* **Data provided**

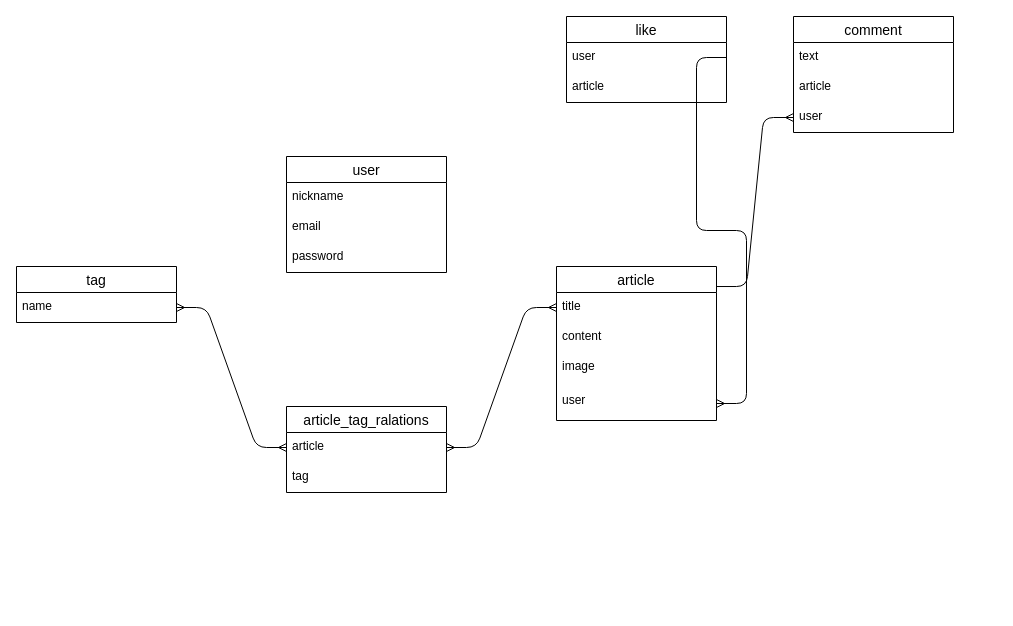
The draw.io diagram app.dio in keroropper/stock-info, before the edit. Source tidied: cells renumbered, new cells numbered last; positions are measured from the earlier drawing's top-left corner, leaving out a move shared by most shapes. Both pictures are drawn from the tidied source at 100%, with x=0, y=0 at pixel (16, 16).
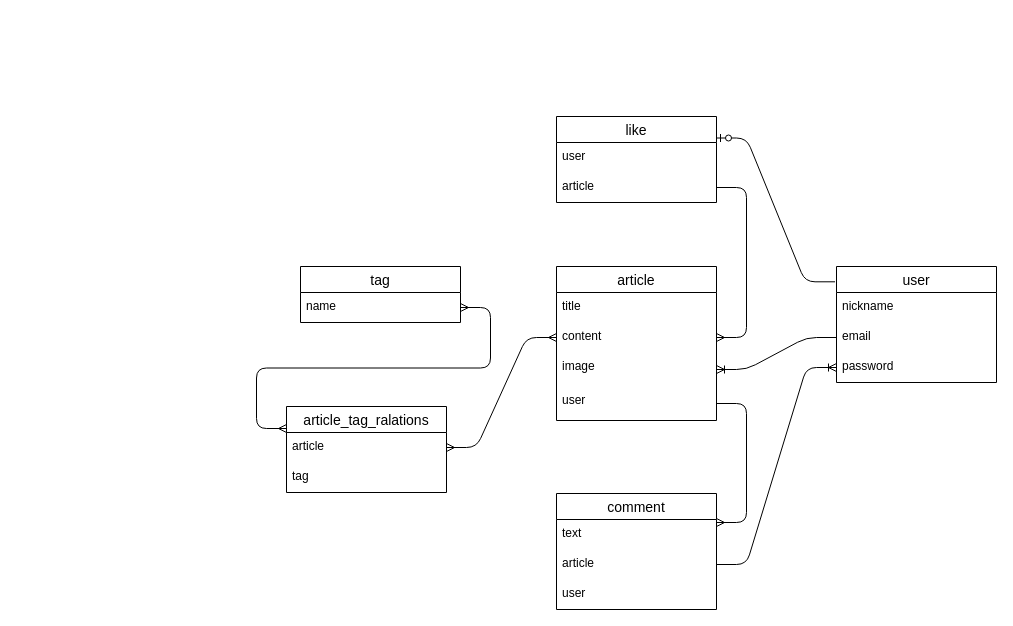
The same diagram, later.

Unchanged cells that the change refers to:
```xml
<mxCell id="4" value="email" style="text;strokeColor=none;fillColor=none;spacingLeft=4;spacingRight=4;overflow=hidden;points=[[0,0.5],[1,0.5]];portConstraint=eastwest;fontSize=12;" parent="2" vertex="1">
  <mxGeometry y="56" width="160" height="30" as="geometry" />
</mxCell>
<mxCell id="5" value="password" style="text;strokeColor=none;fillColor=none;spacingLeft=4;spacingRight=4;overflow=hidden;points=[[0,0.5],[1,0.5]];portConstraint=eastwest;fontSize=12;" parent="2" vertex="1">
  <mxGeometry y="86" width="160" height="30" as="geometry" />
</mxCell>
<mxCell id="6" value="article" style="swimlane;fontStyle=0;horizontal=1;startSize=26;align=center;fontSize=14;" parent="1" vertex="1">
  <mxGeometry x="540" y="250" width="160" height="154" as="geometry" />
</mxCell>
<mxCell id="7" value="title" style="text;strokeColor=none;fillColor=none;spacingLeft=4;spacingRight=4;overflow=hidden;points=[[0,0.5],[1,0.5]];portConstraint=eastwest;fontSize=12;" parent="6" vertex="1">
  <mxGeometry y="26" width="160" height="30" as="geometry" />
</mxCell>
<mxCell id="8" value="content" style="text;strokeColor=none;fillColor=none;spacingLeft=4;spacingRight=4;overflow=hidden;points=[[0,0.5],[1,0.5]];portConstraint=eastwest;fontSize=12;" parent="6" vertex="1">
  <mxGeometry y="56" width="160" height="30" as="geometry" />
</mxCell>
<mxCell id="9" value="image" style="text;strokeColor=none;fillColor=none;spacingLeft=4;spacingRight=4;overflow=hidden;points=[[0,0.5],[1,0.5]];portConstraint=eastwest;fontSize=12;" parent="6" vertex="1">
  <mxGeometry y="86" width="160" height="34" as="geometry" />
</mxCell>
<mxCell id="10" value="user" style="text;strokeColor=none;fillColor=none;spacingLeft=4;spacingRight=4;overflow=hidden;points=[[0,0.5],[1,0.5]];portConstraint=eastwest;fontSize=12;" parent="6" vertex="1">
  <mxGeometry y="120" width="160" height="34" as="geometry" />
</mxCell>
<mxCell id="12" value="name" style="text;strokeColor=none;fillColor=none;spacingLeft=4;spacingRight=4;overflow=hidden;points=[[0,0.5],[1,0.5]];portConstraint=eastwest;fontSize=12;" parent="11" vertex="1">
  <mxGeometry y="26" width="160" height="30" as="geometry" />
</mxCell>
<mxCell id="14" value="article" style="text;strokeColor=none;fillColor=none;spacingLeft=4;spacingRight=4;overflow=hidden;points=[[0,0.5],[1,0.5]];portConstraint=eastwest;fontSize=12;" parent="13" vertex="1">
  <mxGeometry y="26" width="160" height="30" as="geometry" />
</mxCell>
<mxCell id="18" value="article" style="text;strokeColor=none;fillColor=none;spacingLeft=4;spacingRight=4;overflow=hidden;points=[[0,0.5],[1,0.5]];portConstraint=eastwest;fontSize=12;" parent="16" vertex="1">
  <mxGeometry y="56" width="160" height="30" as="geometry" />
</mxCell>
<mxCell id="19" value="user" style="text;strokeColor=none;fillColor=none;spacingLeft=4;spacingRight=4;overflow=hidden;points=[[0,0.5],[1,0.5]];portConstraint=eastwest;fontSize=12;" parent="16" vertex="1">
  <mxGeometry y="86" width="160" height="30" as="geometry" />
</mxCell>
<mxCell id="21" value="user" style="text;strokeColor=none;fillColor=none;spacingLeft=4;spacingRight=4;overflow=hidden;points=[[0,0.5],[1,0.5]];portConstraint=eastwest;fontSize=12;" parent="20" vertex="1">
  <mxGeometry y="26" width="160" height="30" as="geometry" />
</mxCell>
<mxCell id="22" value="article" style="text;strokeColor=none;fillColor=none;spacingLeft=4;spacingRight=4;overflow=hidden;points=[[0,0.5],[1,0.5]];portConstraint=eastwest;fontSize=12;" parent="20" vertex="1">
  <mxGeometry y="56" width="160" height="30" as="geometry" />
</mxCell>
```

The edit, as a diff of the source:
```diff
@@
     <mxCell id="2" value="user" style="swimlane;fontStyle=0;horizontal=1;startSize=26;align=center;fontSize=14;" parent="1" vertex="1">
-      <mxGeometry x="270" y="140" width="160" height="116" as="geometry" />
+      <mxGeometry x="820" y="250" width="160" height="116" as="geometry" />
     </mxCell>
@@
     <mxCell id="11" value="tag" style="swimlane;fontStyle=0;horizontal=1;startSize=26;align=center;fontSize=14;" parent="1" vertex="1">
-      <mxGeometry y="250" width="160" height="56" as="geometry" />
+      <mxGeometry x="284" y="250" width="160" height="56" as="geometry" />
     </mxCell>
@@
     <mxCell id="16" value="comment" style="swimlane;fontStyle=0;horizontal=1;startSize=26;align=center;fontSize=14;" parent="1" vertex="1">
-      <mxGeometry x="777" width="160" height="116" as="geometry" />
+      <mxGeometry x="540" y="477" width="160" height="116" as="geometry" />
     </mxCell>
@@
     <mxCell id="20" value="like" style="swimlane;fontStyle=0;horizontal=1;startSize=26;align=center;fontSize=14;" parent="1" vertex="1">
-      <mxGeometry x="550" width="160" height="86" as="geometry" />
+      <mxGeometry x="540" y="100" width="160" height="86" as="geometry" />
     </mxCell>
@@
-    <mxCell id="23" style="edgeStyle=entityRelationEdgeStyle;fontSize=12;html=1;endArrow=ERmany;exitX=1;exitY=0.5;exitDx=0;exitDy=0;" parent="1" edge="1" source="21" target="10">
+    <mxCell id="23" style="edgeStyle=entityRelationEdgeStyle;fontSize=12;html=1;endArrow=ERmany;exitX=1;exitY=0.5;exitDx=0;exitDy=0;entryX=1;entryY=0.5;entryDx=0;entryDy=0;" parent="1" edge="1" source="22" target="8">
       <mxGeometry relative="1" as="geometry" />
     </mxCell>
-    <mxCell id="24" style="edgeStyle=entityRelationEdgeStyle;fontSize=12;html=1;endArrow=ERmany;exitX=1;exitY=0.13;exitDx=0;exitDy=0;exitPerimeter=0;" parent="1" edge="1" source="6" target="19">
+    <mxCell id="24" style="edgeStyle=entityRelationEdgeStyle;fontSize=12;html=1;endArrow=ERmany;exitX=1;exitY=0.5;exitDx=0;exitDy=0;entryX=1;entryY=0.25;entryDx=0;entryDy=0;" parent="1" edge="1" source="10" target="16">
       <mxGeometry relative="1" as="geometry" />
     </mxCell>
-    <mxCell id="25" style="edgeStyle=entityRelationEdgeStyle;fontSize=12;html=1;endArrow=ERmany;startArrow=ERmany;entryX=0;entryY=0.5;entryDx=0;entryDy=0;exitX=1;exitY=0.5;exitDx=0;exitDy=0;" parent="1" edge="1" source="12" target="14">
-      <mxGeometry relative="1" as="geometry" />
+    <mxCell id="25" style="edgeStyle=entityRelationEdgeStyle;fontSize=12;html=1;endArrow=ERmany;startArrow=ERmany;exitX=1;exitY=0.5;exitDx=0;exitDy=0;" parent="1" edge="1" source="12">
+      <mxGeometry relative="1" as="geometry">
+        <mxPoint x="270" y="412" as="targetPoint" />
+      </mxGeometry>
     </mxCell>
-    <mxCell id="26" style="edgeStyle=entityRelationEdgeStyle;fontSize=12;html=1;endArrow=ERmany;startArrow=ERmany;exitX=1;exitY=0.5;exitDx=0;exitDy=0;entryX=0;entryY=0.5;entryDx=0;entryDy=0;" parent="1" edge="1" source="14" target="7">
+    <mxCell id="26" style="edgeStyle=entityRelationEdgeStyle;fontSize=12;html=1;endArrow=ERmany;startArrow=ERmany;exitX=1;exitY=0.5;exitDx=0;exitDy=0;entryX=0;entryY=0.5;entryDx=0;entryDy=0;" parent="1" edge="1" source="14" target="8">
       <mxGeometry relative="1" as="geometry" />
     </mxCell>
+    <mxCell id="27" style="edgeStyle=entityRelationEdgeStyle;fontSize=12;html=1;endArrow=ERoneToMany;exitX=0;exitY=0.5;exitDx=0;exitDy=0;entryX=1;entryY=0.5;entryDx=0;entryDy=0;" parent="1" edge="1" source="4" target="9">
+      <mxGeometry relative="1" as="geometry" />
+    </mxCell>
+    <mxCell id="28" style="edgeStyle=entityRelationEdgeStyle;fontSize=12;html=1;endArrow=ERzeroToOne;endFill=1;entryX=1;entryY=0.25;entryDx=0;entryDy=0;exitX=-0.009;exitY=0.132;exitDx=0;exitDy=0;exitPerimeter=0;" parent="1" edge="1" source="2" target="20">
+      <mxGeometry relative="1" as="geometry" />
+    </mxCell>
+    <mxCell id="29" style="edgeStyle=entityRelationEdgeStyle;fontSize=12;html=1;endArrow=ERoneToMany;exitX=1;exitY=0.5;exitDx=0;exitDy=0;entryX=0;entryY=0.5;entryDx=0;entryDy=0;" parent="1" edge="1" source="18" target="5">
+      <mxGeometry relative="1" as="geometry" />
+    </mxCell>
```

* **Task statement**
A complete answer gives every line of the data that includes "exitPerimeter".

* **Response area**
-    <mxCell id="24" style="edgeStyle=entityRelationEdgeStyle;fontSize=12;html=1;endArrow=ERmany;exitX=1;exitY=0.13;exitDx=0;exitDy=0;exitPerimeter=0;" parent="1" edge="1" source="6" target="19">
+    <mxCell id="28" style="edgeStyle=entityRelationEdgeStyle;fontSize=12;html=1;endArrow=ERzeroToOne;endFill=1;entryX=1;entryY=0.25;entryDx=0;entryDy=0;exitX=-0.009;exitY=0.132;exitDx=0;exitDy=0;exitPerimeter=0;" parent="1" edge="1" source="2" target="20">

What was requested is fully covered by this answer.